- WHAT IS EXPECTED -
When a line of the records contains "nGamma", copy it.

== RECORD EXTRACTS

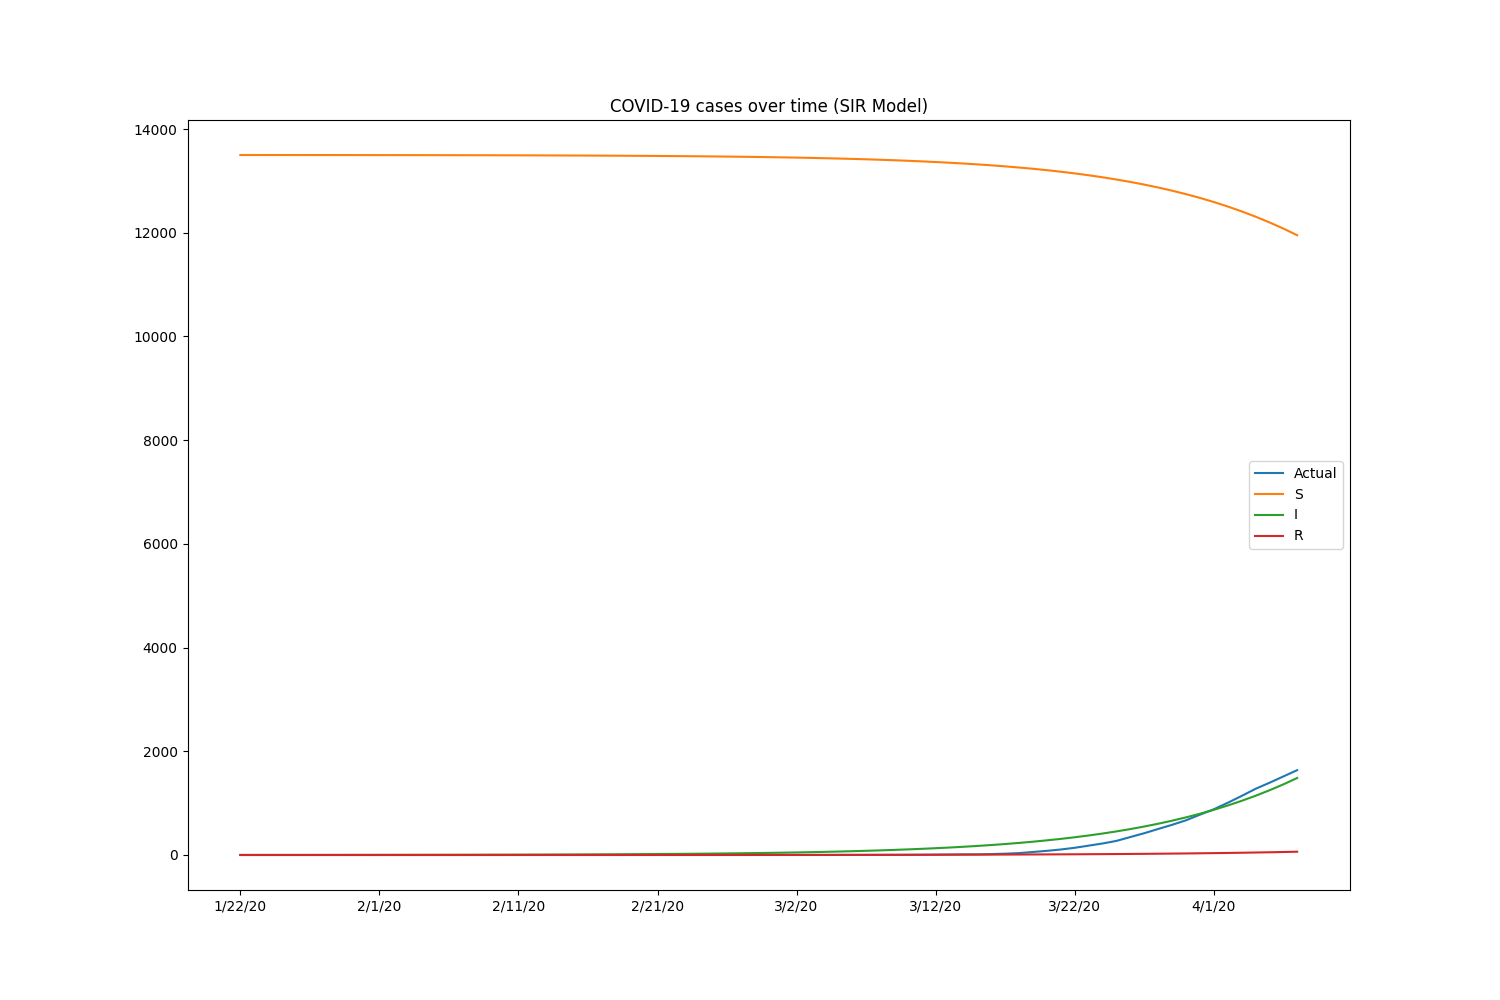
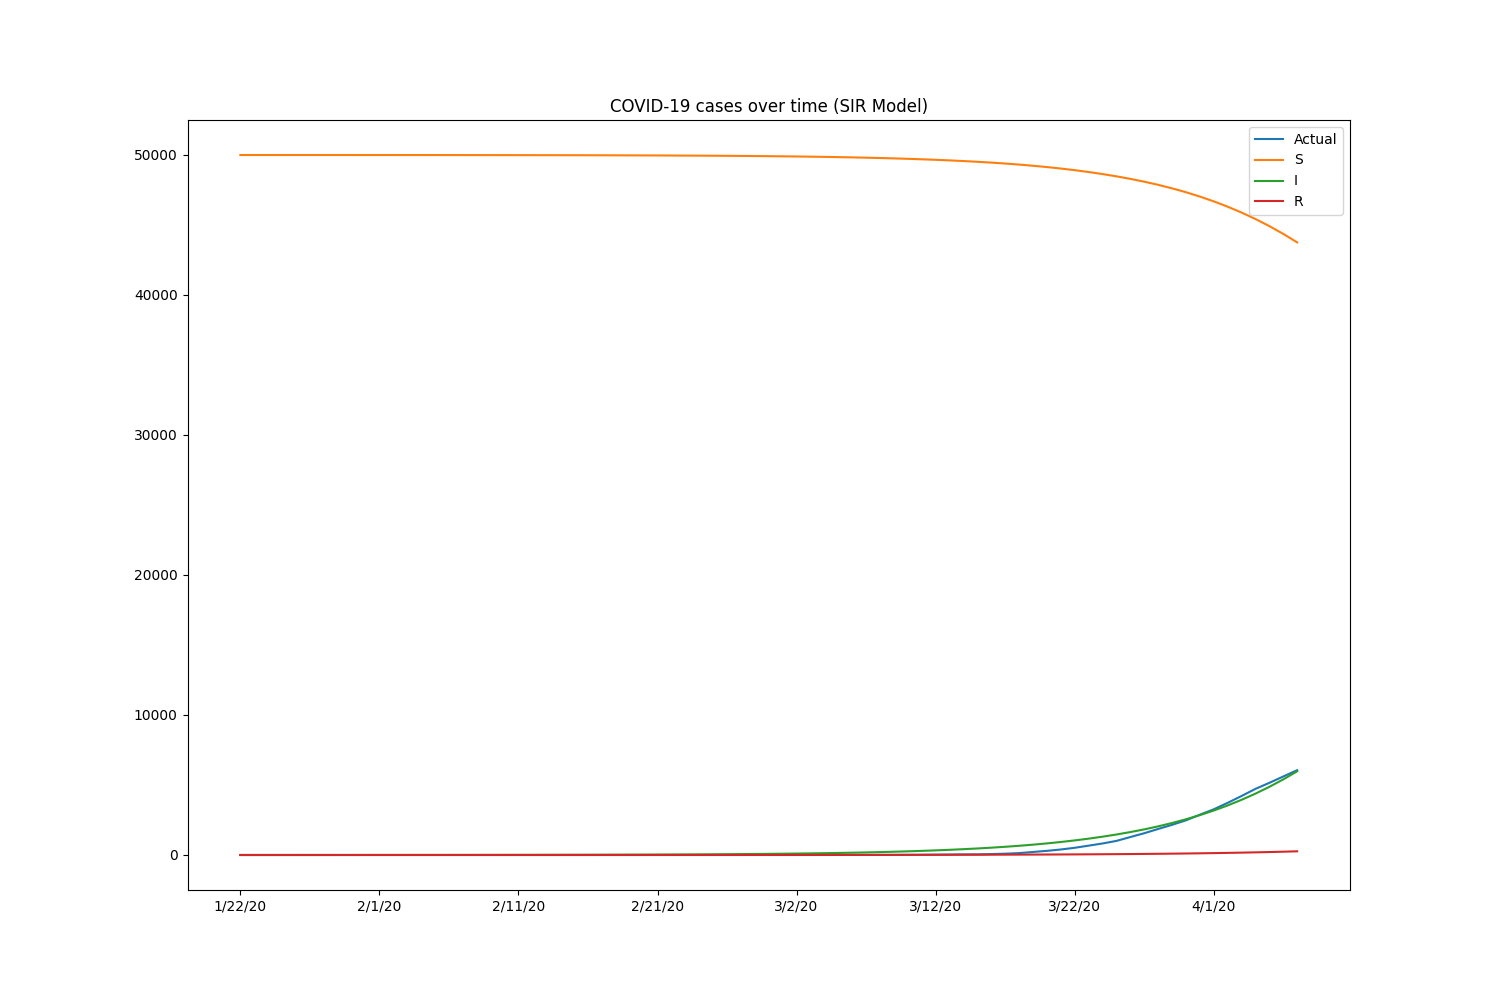
updated some stuff

diff --git a/solver2.py b/solver2.py
@@ -8,7 +8,6 @@ from scipy.optimize import minimize
 import argparse
 import os
 
-# TODO - Parse arguments for different model options
 parser = argparse.ArgumentParser()
 
 parser.add_argument('--mode', '-m', dest = 'mode', help = 'change the mode of the model (SIR, Linear, ESIR, SEIR); default: SIR', default = 'SIR', choices = ['SIR', 'Linear', 'ESIR', 'SEIR'])
@@ -20,16 +19,17 @@ parser.add_argument('--start', '-s', dest = 'start', default = '1/22/20', help =
 parser.add_argument('--end', '-e', dest = 'end', default = None, help = 'the date where the data stops (defaults to whereever the input data ends)')
 parser.add_argument('--incubation', '-i', dest = 'incubation_period', default = None, help = 'the incubation period of the disease (only applicable if using SIRE model; ignored otherwise); none by default')
 parser.add_argument('--predict', '-p', dest = 'prediction_range', default = None, help = 'the number of days to predict the course of the disease (defaults to None, meaning the model will not predict beyond the given data)')
+parser.add_argument('--country', '-c', dest = 'country', default = 'US', help = 'the country that is being modeled (defaults to US)')
+parser.add_argument('--population', '-P', dest = 'population', default = '10000', help = 'the population of the model (defaults to 10000)')
 args = parser.parse_args()
 
-S_0 = 13500/13501
-I_0 = 1/13501
-R_0 = 0 # Both are equal to 0/13501
-E_0 = 0 # Both are equal to 0/13501
+S_0 = (int(args.population) - 1) / int(args.population)
+I_0 = 1 / int(args.population)
+R_0 = 0
+E_0 = 0
 
-# Running a model for 3.27  million population is quite hard, so here we've reduced the population to 13.5 thousand people, and modified
-# the actual stats to match
-correction_factor = 13502/3270000 if args.disease == 'COVID-19' else 1
+# Running a model for a million population is quite hard, so here we've reduced the population and modified the actual stats to match
+correction_factor = int(args.population) / 3270000 if args.country == 'US' else int(args.population) / 63710000 if args.country == 'Hong_Kong' else 1
 
 class Learner(object):
 	def __init__(self, country):
@@ -45,7 +45,7 @@ class Learner(object):
 		if args.end != None:
 			confirmed_sums = np.sum([reg.loc[args.start:args.end].values for reg in country_df.iloc], axis = 0)
 		else:
-			confirmed_sums = np.sum([reg.loc[args.start:].values for reg in country_df.iloc], axis = 0)
+			confirmed_sums = np.sum([reg.loc[[args.start:]].values for reg in country_df.iloc], axis = 0)
 		
 		if args.end != None:
 			new_data = pd.DataFrame(confirmed_sums, country_df.iloc[0].loc[args.start:args.end].index.tolist())
@@ -155,7 +155,7 @@ class Learner(object):
 			beta, gamma = optimal.x
 			print(f'Beta: {beta}, Gamma: {gamma}, R0: {beta/gamma}')
 			new_index, extended_actual, prediction = self.predict(confirmed_data, beta = beta, gamma = gamma)
-			print(f'Predicted I: {prediction.y[1][-1] * 13500}, Actual I: {extended_actual[-1] * correction_factor}')
+			print(f'Predicted I: {prediction.y[1][-1] * int(args.population)}, Actual I: {extended_actual[-1] * correction_factor}')
 			df = compose_df(prediction, extended_actual, correction_factor, new_index)
 			with open(f'out/{args.disease}-data.csv', 'w+') as file:
 				file.write(f'Beta: {beta}\nGamma: {gamma}\nR0: {beta/gamma}')
@@ -170,7 +170,7 @@ class Learner(object):
 			beta, gamma = optimal.x
 			print(f'Beta: {beta}, Gamma: {gamma}, R0: {beta/gamma}')
 			new_index, extended_actual, prediction = self.predict(confirmed_data, beta = beta, gamma = gamma)
-			print(f'Predicted I: {prediction.y[1][-1] * 13500}, Actual I: {extended_actual[-1] * correction_factor}')
+			print(f'Predicted I: {prediction.y[1][-1] * int(args.population)}, Actual I: {extended_actual[-1] * correction_factor}')
 			df = compose_df(prediction, extended_actual, correction_factor, new_index)
 			with open(f'out/{args.disease}-data.csv', 'w+') as file:
 				file.write(f'Beta: {beta}\nGamma: {gamma}\nR0: {beta/gamma}')
@@ -185,7 +185,7 @@ class Learner(object):
 			beta, gamma, mu = optimal.x
 			print(f'Beta: {beta}, Gamma: {gamma}, Mu: {mu} R0: {beta/(gamma + mu)}')
 			new_index, extended_actual, prediction = self.predict(confirmed_data, beta = beta, gamma = gamma, mu = mu)
-			print(f'Predicted I: {prediction.y[1][-1] * 13500}, Actual I: {extended_actual[-1] * correction_factor}')
+			print(f'Predicted I: {prediction.y[1][-1] * int(args.population)}, Actual I: {extended_actual[-1] * correction_factor}')
 			df = compose_df(prediction, extended_actual, correction_factor, new_index)
 			with open(f'out/{args.disease}-data.csv', 'w+') as file:
 				file.write(f'Beta: {beta}\nGamma: {gamma}\nMu: {mu}\nR0: {beta/(gamma + mu)}')
@@ -202,7 +202,7 @@ class Learner(object):
 			beta, gamma, mu, sigma = optimal.x
 			print(f'Beta: {beta}, Gamma: {gamma}, Mu: {mu}, Sigma: {sigma} R0: {(beta * sigma)/((mu + gamma) * (mu + sigma))}')
 			new_index, extended_actual, prediction = self.predict(confirmed_data, beta = beta, gamma = gamma, mu = mu)
-			print(f'Predicted I: {prediction.y[1][-1] * 13500}, Actual I: {extended_actual[-1] * correction_factor}')
+			print(f'Predicted I: {prediction.y[1][-1] * int(args.population)}, Actual I: {extended_actual[-1] * correction_factor}')
 			df = compose_df(prediction, extended_actual, correction_factor, new_index)
 			with open(f'out/{args.disease}-data.csv', 'w+') as file:
 				file.write(f'Beta: {beta}\nGamma: {gamma}\nMu: {mu}\nSigma: {sigma}\nR0: {(beta * sigma)/((mu + gamma) * (mu + sigma))}')
@@ -226,13 +226,13 @@ def compose_df(prediction, actual, correction_factor, index):
 		if data == 'Actual':
 			df_dict['Actual'] = filter_zeroes(actual * correction_factor)
 		elif data == 'S':
-			df_dict['S'] = prediction.y[0] * 13500
+			df_dict['S'] = prediction.y[0] * int(args.population)
 		elif data == 'I':
-			df_dict['I'] = prediction.y[1] * 13500
+			df_dict['I'] = prediction.y[1] * int(args.population)
 		elif data == 'R':
-			df_dict['R'] = prediction.y[2] * 13500
+			df_dict['R'] = prediction.y[2] * int(args.population)
 		elif data == 'E':
-			df_dict['E'] = prediction.y[3] * 13500
+			df_dict['E'] = prediction.y[3] * int(args.population)
 
 	return pd.DataFrame(df_dict, index=index)
 
@@ -247,8 +247,8 @@ def loss_linear(point, confirmed, recovered):
 		R = y[2]
 		return [-beta * S, beta * S - gamma * I, gamma * I]
 	solution = solve_ivp(model, [0, size], [S_0,I_0,R_0], t_eval=np.arange(0, size, 1), vectorized=True)
-	sol_inf = np.sqrt(np.mean((solution.y[1] - (confirmed.values.flatten() * correction_factor/13500))**2))
-	sol_rec = np.sqrt(np.mean((solution.y[2] - (recovered.values * correction_factor/13500))**2))
+	sol_inf = np.sqrt(np.mean((solution.y[1] - (confirmed.values.flatten() * correction_factor/int(args.population)))**2))
+	sol_rec = np.sqrt(np.mean((solution.y[2] - (recovered.values * correction_factor/int(args.population)))**2))
 	return sol_inf * 0.5 + sol_rec * 0.5
 
 def loss_sir(point, confirmed, recovered):
@@ -260,8 +260,8 @@ def loss_sir(point, confirmed, recovered):
 		R = y[2]
 		return [-beta * S * I, beta * S * I - gamma * I, gamma * I]
 	solution = solve_ivp(model, [0, size], [S_0,I_0,R_0], t_eval=np.arange(0, size, 1), vectorized=True)
-	sol_inf = np.sqrt(np.mean((solution.y[1] - (confirmed.values.flatten() * correction_factor/13500))**2))
-	sol_rec = np.sqrt(np.mean((solution.y[2] - (recovered.values * correction_factor/13500))**2))
+	sol_inf = np.sqrt(np.mean((solution.y[1] - (confirmed.values.flatten() * correction_factor/int(args.population)))**2))
+	sol_rec = np.sqrt(np.mean((solution.y[2] - (recovered.values * correction_factor/int(args.population)))**2))
 	return sol_inf * 0.5 + sol_rec * 0.5
 
 def loss_esir(point, confirmed, recovered):
@@ -273,8 +273,8 @@ def loss_esir(point, confirmed, recovered):
 		R = y[2]
 		return [mu - beta * S * I - mu * S, beta * S * I - gamma * I - mu * I, gamma * I - mu * R]
 	solution = solve_ivp(model, [0, size], [S_0,I_0,R_0], t_eval=np.arange(0, size, 1), vectorized=True)
-	sol_inf = np.sqrt(np.mean((solution.y[1] - (confirmed.values.flatten() * correction_factor/13500))**2))
-	sol_rec = np.sqrt(np.mean((solution.y[2] - (recovered.values * correction_factor/13500))**2))
+	sol_inf = np.sqrt(np.mean((solution.y[1] - (confirmed.values.flatten() * correction_factor/int(args.population)))**2))
+	sol_rec = np.sqrt(np.mean((solution.y[2] - (recovered.values * correction_factor/int(args.population)))**2))
 	return sol_inf * 0.5 + sol_rec * 0.5
 
 def loss_seir(point, confirmed, recovered, exposed):
@@ -287,10 +287,10 @@ def loss_seir(point, confirmed, recovered, exposed):
 		E = y[3]
 		return [mu - beta * S * I - mu * S, beta * S * I - sigma * E - mu * E, sigma * E * I - gamma * I - mu * I, gamma * I - mu * R]
 	solution = solve_ivp(model, [0, size], [S_0,E_0,I_0,R_0], t_eval=np.arange(0, size, 1), vectorized=True)
-	sol_inf = np.sqrt(np.mean((solution.y[1] - (confirmed.values.flatten() * correction_factor/13500))**2))
-	sol_rec = np.sqrt(np.mean((solution.y[2] - (recovered.values * correction_factor/13500))**2))
-	sol_exp = np.sqrt(np.mean((solution.y[3] - (exposed.values * correction_factor/13500))**2))
+	sol_inf = np.sqrt(np.mean((solution.y[1] - (confirmed.values.flatten() * correction_factor/int(args.population)))**2))
+	sol_rec = np.sqrt(np.mean((solution.y[2] - (recovered.values * correction_factor/int(args.population)))**2))
+	sol_exp = np.sqrt(np.mean((solution.y[3] - (exposed.values * correction_factor/int(args.population)))**2))
 	return sol_inf/3 + sol_rec/3 + sol_exp/3
 
-my_learner = Learner('Hong_Kong')
+my_learner = Learner(args.country)
 my_learner.train()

====

- RESULT FOR THIS EXERCISE -
 				file.write(f'Beta: {beta}\nGamma: {gamma}\nR0: {beta/gamma}')
 				file.write(f'Beta: {beta}\nGamma: {gamma}\nR0: {beta/gamma}')
 				file.write(f'Beta: {beta}\nGamma: {gamma}\nMu: {mu}\nR0: {beta/(gamma + mu)}')
 				file.write(f'Beta: {beta}\nGamma: {gamma}\nMu: {mu}\nSigma: {sigma}\nR0: {(beta * sigma)/((mu + gamma) * (mu + sigma))}')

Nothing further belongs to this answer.